Purpose of review: Given increasingly scarce healthcare resources and highly differentiated hospitals, with growing demand for critical care, interhospital transfer is an essential part of the care of many patients. The purpose of this review is to examine the extent to which hospital quality is considered when transferring critically ill patients, and to examine the potential benefits to patients of a strategy that incorporates objective quality data into referral patterns.
Recent findings: Interhospital transfer of critically ill patients is now common and safe. Although extensive research has focused on which patients should be transferred and when they should be transferred, recent study has focused on where patients should be transferred. Yet, the choice of destination hospital is rarely recognized as a therapeutic choice with implications for patient outcomes. The recent public release of high-quality, risk-adjusted and reliability-adjusted outcome data for most hospitals now offers physicians an informed basis on which to choose to which destination hospital a patient should be transferred. A strategy of ‘guided transfer’ that integrates public quality information into critical care transfer decisions is now feasible.
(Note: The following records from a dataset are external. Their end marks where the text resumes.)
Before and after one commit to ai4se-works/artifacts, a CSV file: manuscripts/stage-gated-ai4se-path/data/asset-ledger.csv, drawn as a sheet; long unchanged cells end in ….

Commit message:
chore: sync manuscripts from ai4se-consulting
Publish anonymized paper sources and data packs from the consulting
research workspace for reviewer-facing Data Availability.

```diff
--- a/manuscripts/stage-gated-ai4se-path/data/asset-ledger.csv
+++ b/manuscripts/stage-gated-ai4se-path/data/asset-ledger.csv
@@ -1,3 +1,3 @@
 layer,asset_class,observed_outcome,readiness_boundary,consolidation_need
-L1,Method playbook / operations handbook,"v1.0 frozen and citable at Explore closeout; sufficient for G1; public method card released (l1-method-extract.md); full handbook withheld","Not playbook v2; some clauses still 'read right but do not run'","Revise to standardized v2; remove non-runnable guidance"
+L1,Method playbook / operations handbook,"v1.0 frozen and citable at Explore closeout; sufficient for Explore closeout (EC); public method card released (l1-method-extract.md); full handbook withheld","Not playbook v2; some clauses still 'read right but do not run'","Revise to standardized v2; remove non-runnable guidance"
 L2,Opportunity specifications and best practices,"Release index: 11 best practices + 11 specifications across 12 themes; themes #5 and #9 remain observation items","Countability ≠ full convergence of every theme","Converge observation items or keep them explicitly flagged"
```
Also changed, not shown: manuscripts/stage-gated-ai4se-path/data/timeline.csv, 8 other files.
Summary: Although hospitals often transfer patients, there may be substantial room for improvement in transfer patterns. Guiding transfers on the basis of objective quality information may offer substantial benefits to patients, and could be incorporated into quality improvement initiatives.
aDepartment of Medicine, University of Michigan
bCenter for Clinical Management Research, Ann Arbor VA HSR&D Center of Excellence, Ann Arbor, Michigan, USA
Correspondence to Theodore J. Iwashyna, MD, PhD, 3a23 300 NIB, SPC 5419, 300 North Ingalls, Ann Arbor, MI 48109-5419, USATel: +1 734 936 5047; fax: +1 734 936 5048; e-mail: email@example.com